The folks over at Cooking Issues have re-sparked our interest in wet grinders. Over at the Quenelle, Francisco mentioned using a wet grinder, actually a melangeur, to make and bring back caramelized white chocolate to its pre-caramelized smoothness. I was hooked and eager to get one at the time. Unfortunately chocolate making was not high on our list of things to do and we were in the midst of book writing.
Dave's recent piece mentioned making ketchup chocolate and shared his recipe here. I read this article just after we finished our brown butter workshop. Ideas connected. Ibet a wet grinder would do wonders on brown butter solids. And since we have continued using finely ground and flavored milk solids as the basis of a number of preparations from a cleaner gingerbread soup to toasted argan oil solids I felt it might be a good time to take the plunge into the wet grinder world. The wet grinder is designed for making small particles of legumes and pulses as well as breaking down cocoa into chocolate. Think about using the wet grinder to pulverize dry spices and then blend them with aromatics from herbs to spices to dried fruits, vegetables or meats.
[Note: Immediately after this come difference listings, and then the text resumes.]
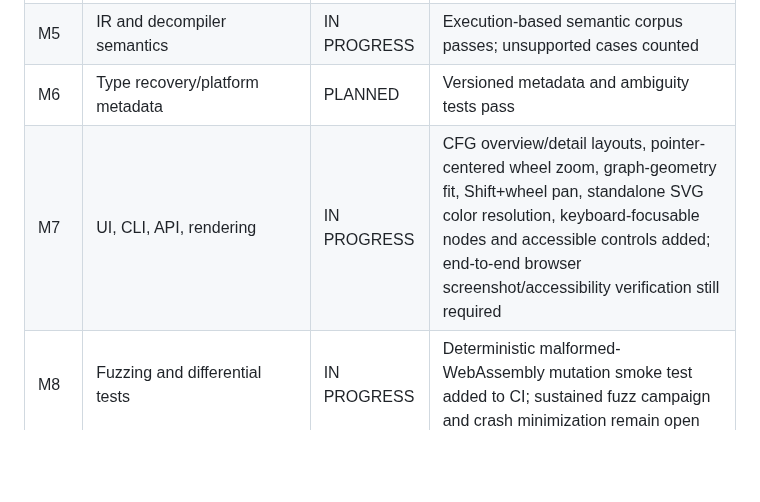
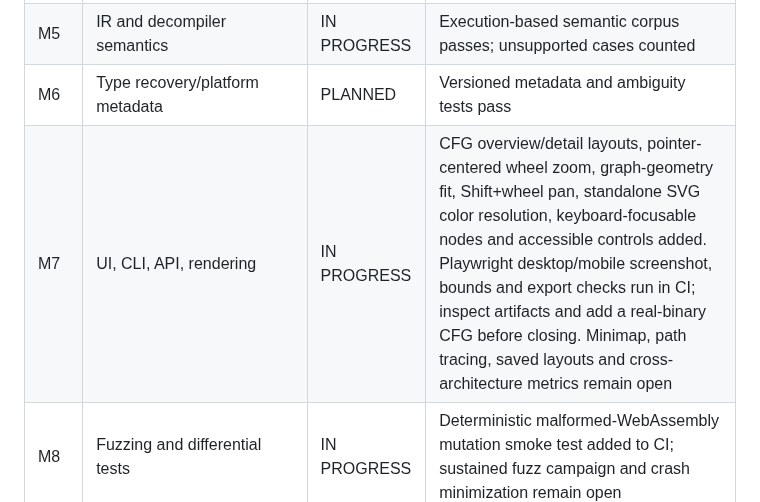
Before and after one commit to sagarchive/rdis, a Markdown page: docs/audit/MILESTONES.md, the part around the change. GitHub-like rendering; blank space fills up the shorter version.

Commit message:
docs: track browser CFG verification and roadmap gaps

```diff
--- a/docs/audit/MILESTONES.md
+++ b/docs/audit/MILESTONES.md
@@ -11,7 +11,7 @@ Milestones are not complete until their acceptance gates have reproducible evide
 | M4 | Disassembly/function/CFG correctness | IN PROGRESS | Per-architecture discovery fixtures pass; precision/recall measured |
 | M5 | IR and decompiler semantics | IN PROGRESS | Execution-based semantic corpus passes; unsupported cases counted |
 | M6 | Type recovery/platform metadata | PLANNED | Versioned metadata and ambiguity tests pass |
-| M7 | UI, CLI, API, rendering | IN PROGRESS | CFG overview/detail layouts, pointer-centered wheel zoom, graph-geometry fit, Shift+wheel pan, standalone SVG color resolution, keyboard-focusable nodes and accessible controls added; end-to-end browser screenshot/accessibility verification still required |
+| M7 | UI, CLI, API, rendering | IN PROGRESS | CFG overview/detail layouts, pointer-centered wheel zoom, graph-geometry fit, Shift+wheel pan, standalone SVG color resolution, keyboard-focusable nodes and accessible controls added. Playwright desktop/mobile screenshot, bounds and export checks run in CI; inspect artifacts and add a real-binary CFG before closing. Minimap, path tracing, saved layouts and cross-architecture metrics remain open |
 | M8 | Fuzzing and differential tests | IN PROGRESS | Deterministic malformed-WebAssembly mutation smoke test added to CI; sustained fuzz campaign and crash minimization remain open |
 | M9 | Performance and scale | IN PROGRESS | Repeatable single-binary benchmark harness and CI smoke baseline added; fixed-corpus cold/warm and concurrent p50/p95 baselines still required |
 | M10 | Packaging and release | IN PROGRESS | Clean source/wheel/container install and entry points verified |
```
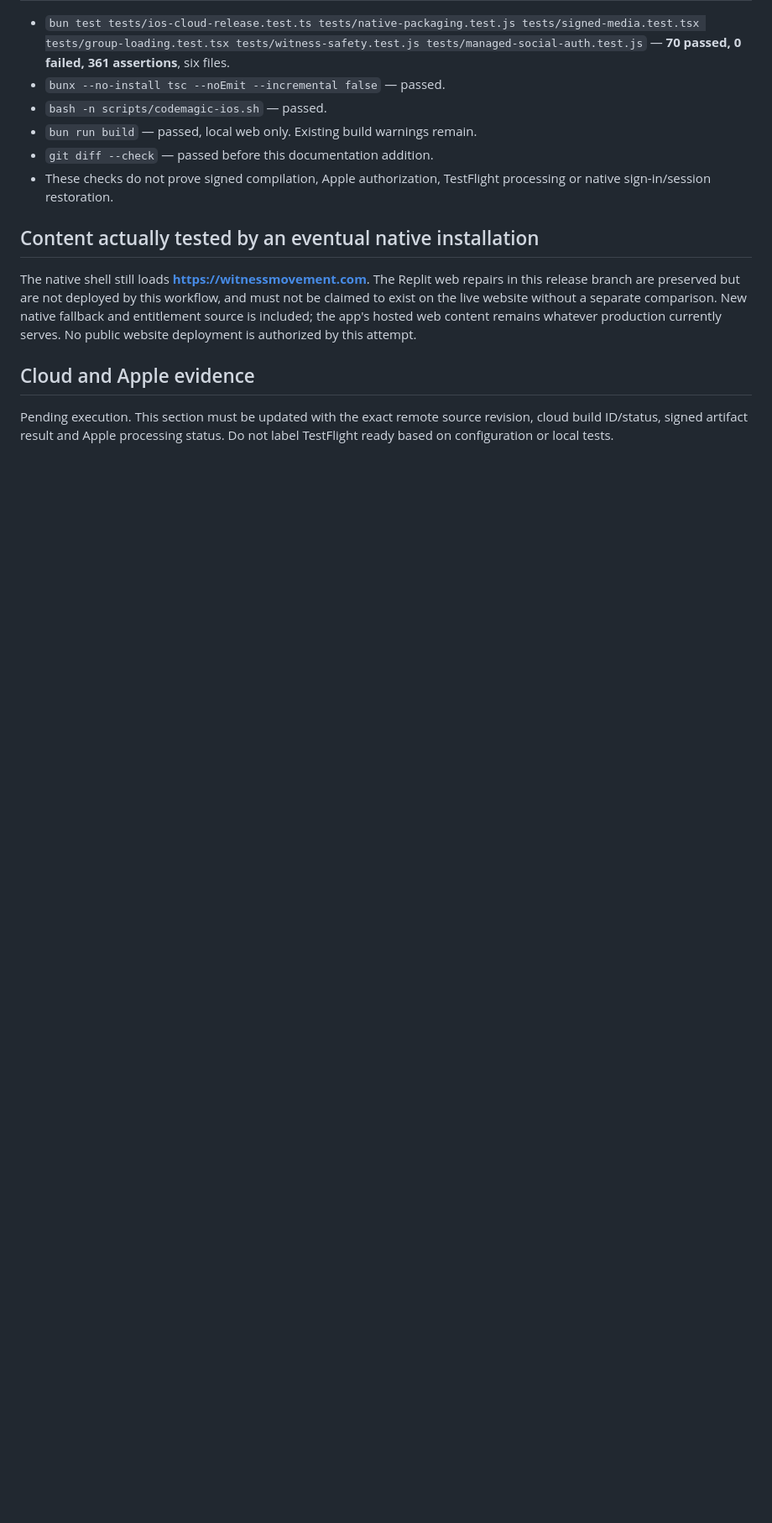
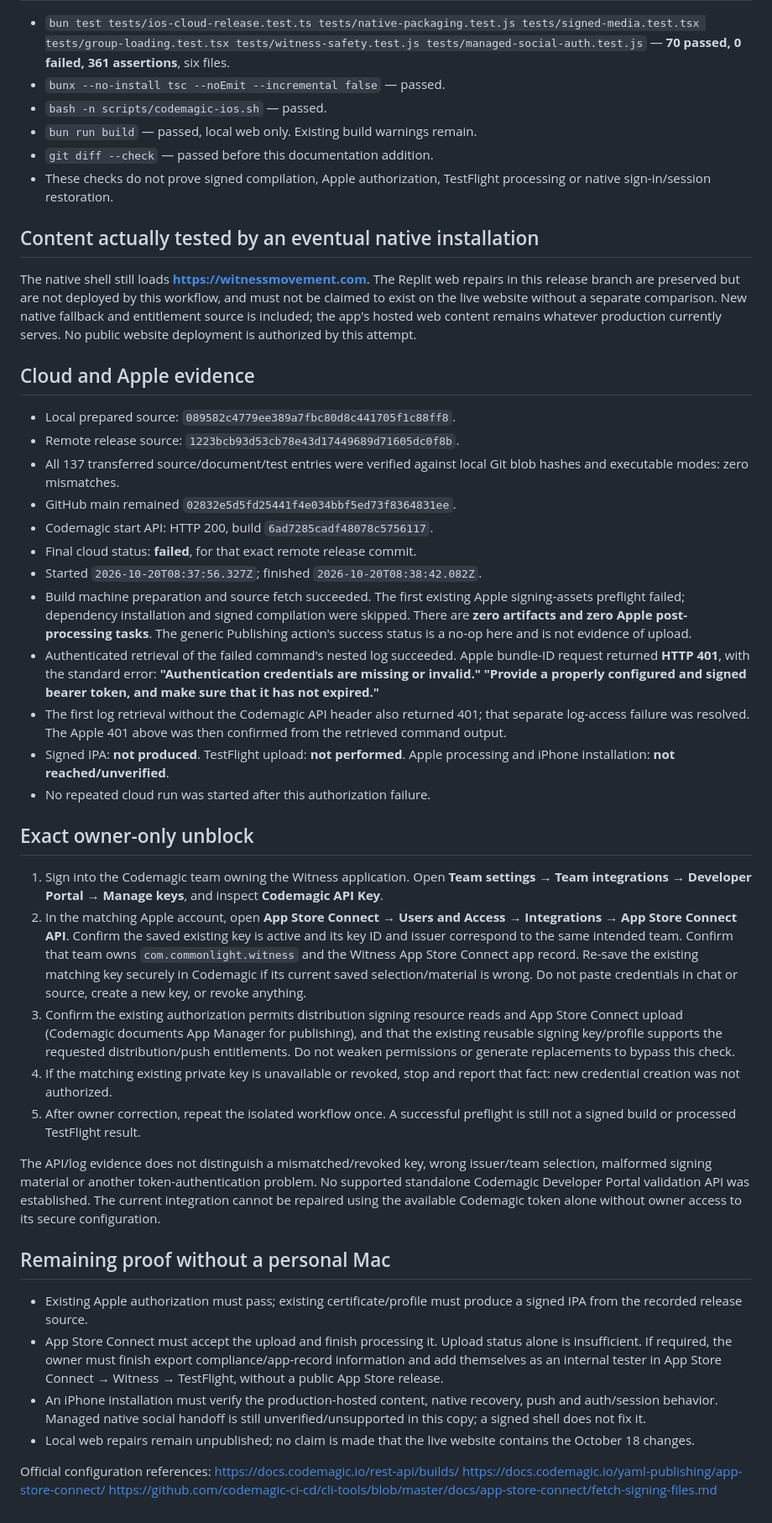
Before and after one commit to skulla72/witness, a Markdown page: docs/release-readiness/TESTFLIGHT-CLOUD-ATTEMPT.md, the part around the change. Shown at 84% size. Rendered like a GitHub page; blank space fills up the shorter version.

Commit message:
Document Apple signing preflight 401; no TestFlight upload occurred

```diff
--- a/docs/release-readiness/TESTFLIGHT-CLOUD-ATTEMPT.md
+++ b/docs/release-readiness/TESTFLIGHT-CLOUD-ATTEMPT.md
@@ -55,6 +55,75 @@ No public website deployment is authorized by this attempt.
 
 ## Cloud and Apple evidence
 
-Pending execution. This section must be updated with the exact remote source
-revision, cloud build ID/status, signed artifact result and Apple processing
-status. Do not label TestFlight ready based on configuration or local tests.
+- Local prepared source: `089582c4779ee389a7fbc80d8c441705f1c88ff8`.
+- Remote release source: `1223bcb93d53cb78e43d17449689d71605dc0f8b`.
+- All 137 transferred source/document/test entries were verified against
+  local Git blob hashes and executable modes: zero mismatches.
+- GitHub main remained `02832e5d5fd25441f4e034bbf5ed73f8364831ee`.
+- Codemagic start API: HTTP 200, build `6ad7285cadf48078c5756117`.
+- Final cloud status: **failed**, for that exact remote release commit.
+- Started `2026-10-20T08:37:56.327Z`; finished
+  `2026-10-20T08:38:42.082Z`.
+- Build machine preparation and source fetch succeeded. The first existing
+  Apple signing-assets preflight failed; dependency installation and signed
+  compilation were skipped. There are **zero artifacts and zero Apple
+  post-processing tasks**. The generic Publishing action's success status
+  is a no-op here and is not evidence of upload.
+- Authenticated retrieval of the failed command's nested log succeeded.
+  Apple bundle-ID request returned **HTTP 401**, with the standard error:
+  **"Authentication credentials are missing or invalid."**
+  **"Provide a properly configured and signed bearer token, and make sure
+  that it has not expired."**
+- The first log retrieval without the Codemagic API header also returned
+  401; that separate log-access failure was resolved. The Apple 401 above
+  was then confirmed from the retrieved command output.
+- Signed IPA: **not produced**. TestFlight upload: **not performed**.
+  Apple processing and iPhone installation: **not reached/unverified**.
+- No repeated cloud run was started after this authorization failure.
+
+## Exact owner-only unblock
+
+1. Sign into the Codemagic team owning the Witness application. Open
+   **Team settings → Team integrations → Developer Portal → Manage keys**,
+   and inspect **Codemagic API Key**.
+2. In the matching Apple account, open **App Store Connect → Users and
+   Access → Integrations → App Store Connect API**. Confirm the saved existing
+   key is active and its key ID and issuer correspond to the same intended
+   team. Confirm that team owns `com.commonlight.witness` and the Witness
+   App Store Connect app record. Re-save the existing matching key securely
+   in Codemagic if its current saved selection/material is wrong. Do not
+   paste credentials in chat or source, create a new key, or revoke anything.
+3. Confirm the existing authorization permits distribution signing resource
+   reads and App Store Connect upload (Codemagic documents App Manager for
+   publishing), and that the existing reusable signing key/profile supports
+   the requested distribution/push entitlements. Do not weaken permissions
+   or generate replacements to bypass this check.
+4. If the matching existing private key is unavailable or revoked, stop and
+   report that fact: new credential creation was not authorized.
+5. After owner correction, repeat the isolated workflow once. A successful
+   preflight is still not a signed build or processed TestFlight result.
+
+The API/log evidence does not distinguish a mismatched/revoked key, wrong
+issuer/team selection, malformed signing material or another token-authentication
+problem. No supported standalone Codemagic Developer Portal validation API was
+established. The current integration cannot be repaired using the available
+Codemagic token alone without owner access to its secure configuration.
+
+## Remaining proof without a personal Mac
+
+- Existing Apple authorization must pass; existing certificate/profile must
+  produce a signed IPA from the recorded release source.
+- App Store Connect must accept the upload and finish processing it. Upload
+  status alone is insufficient. If required, the owner must finish export
+  compliance/app-record information and add themselves as an internal tester
+  in App Store Connect → Witness → TestFlight, without a public App Store release.
+- An iPhone installation must verify the production-hosted content, native
+  recovery, push and auth/session behavior. Managed native social handoff is
+  still unverified/unsupported in this copy; a signed shell does not fix it.
+- Local web repairs remain unpublished; no claim is made that the live
+  website contains the October 18 changes.
+
+Official configuration references:
+https://docs.codemagic.io/rest-api/builds/
+https://docs.codemagic.io/yaml-publishing/app-store-connect/
+https://github.com/codemagic-ci-cd/cli-tools/blob/master/docs/app-store-connect/fetch-signing-files.md
```
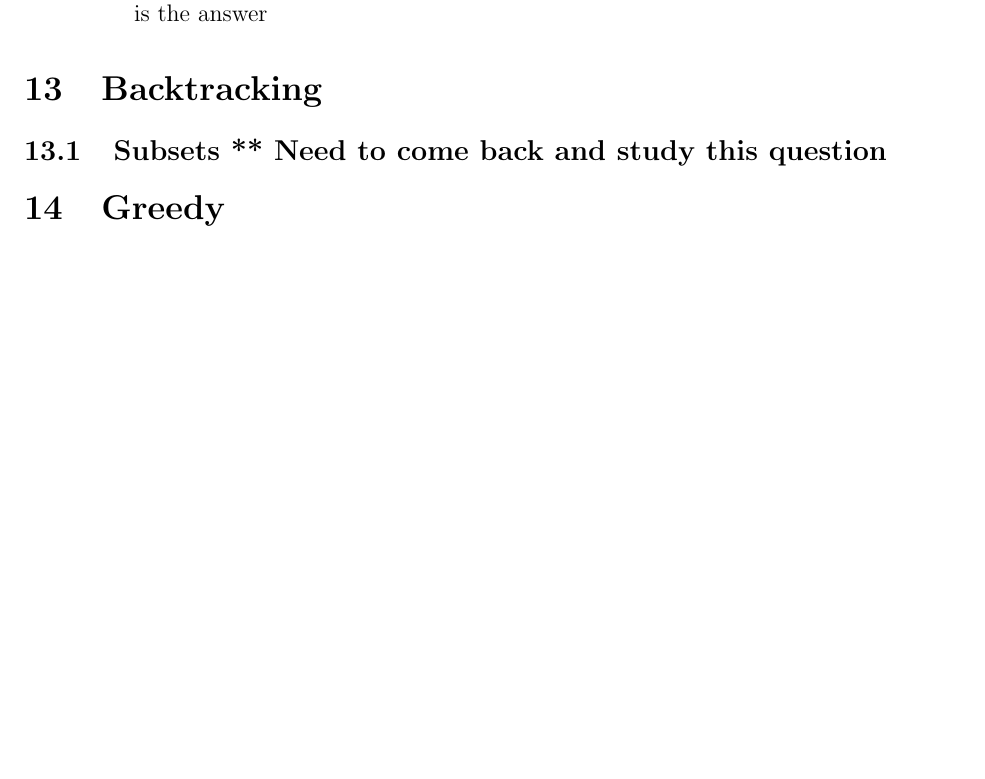
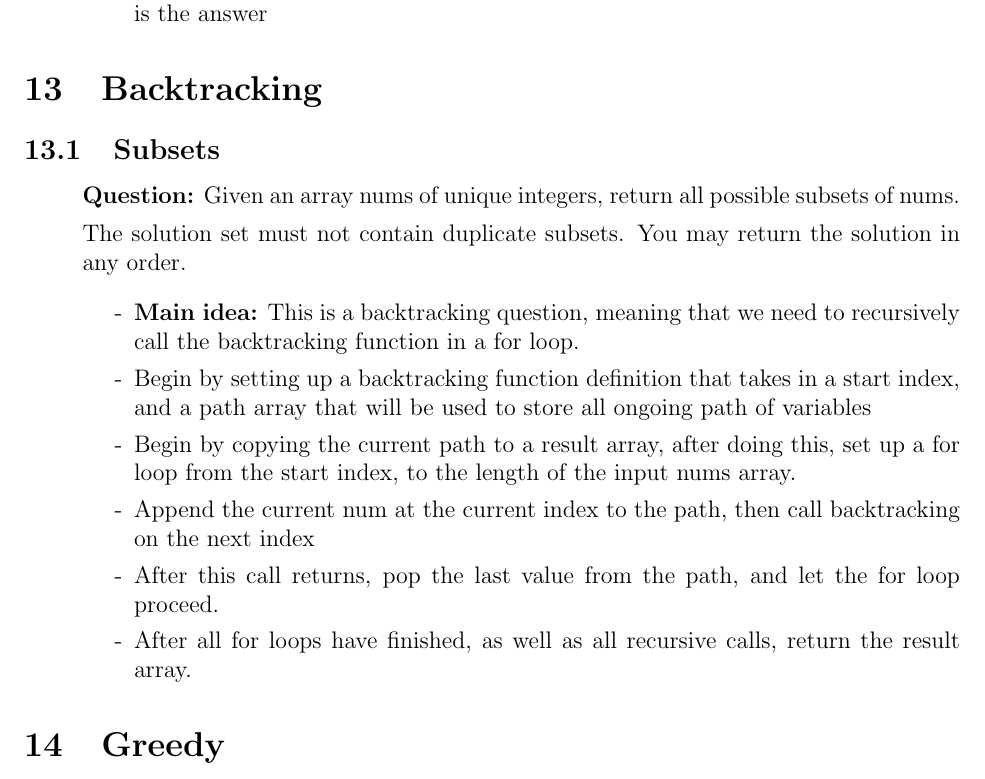
Before and after one commit to SebPuchi/LC100, a LaTeX document (notex.tex): part of page 35 of 37 before the commit and part of page 35 of 38 after it, cut so that both start at the same text, the shorter picture padded with empty space. Compiled offline with pdfLaTeX.

Commit message:
backtracking subset solution notes

```diff
--- a/notex.tex
+++ b/notex.tex
@@ -1213,7 +1213,28 @@ A common subsequence of two strings is a subsequence that exists in both strings
 
 
 \section{Backtracking}
-\subsection{Subsets ** Need to come back and study this question}
+\subsection{Subsets}
+\begin{enumerate}
+  \item[] \textbf{Question:} Given an array nums of unique integers, return all possible subsets of nums.
+
+The solution set must not contain duplicate subsets. You may return the solution in any order.
+
+    \begin{enumerate}
+      \item[-] \textbf{Main idea:} This is a backtracking question, meaning that we need to recursively call the backtracking function in a for loop.
+      \item[-] Begin by setting up a backtracking function definition that takes in a start index, and a path array that will be used to store all ongoing path of variables
+      \item[-] Begin by copying the current path to a result array, after doing this, set up a for loop from the start index, to the length of the input nums array.
+      \item[-] Append the current num at the current index to the path, then call backtracking on the next index
+      \item[-] After this call returns, pop the last value from the path, and let the for loop proceed.
+      \item[-] After all for loops have finished, as well as all recursive calls, return the result array.
+
+    \end{enumerate}
+\end{enumerate}
+
+
+
+
+
+
 
 \section{Greedy}
 \subsection{Jump Game}
```
Also changed, not shown: notex.pdf.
The finer the grind with the least amount of heat will produce incredible flavors and textures.
Now I just need to see if Santa can fit one on his sleigh.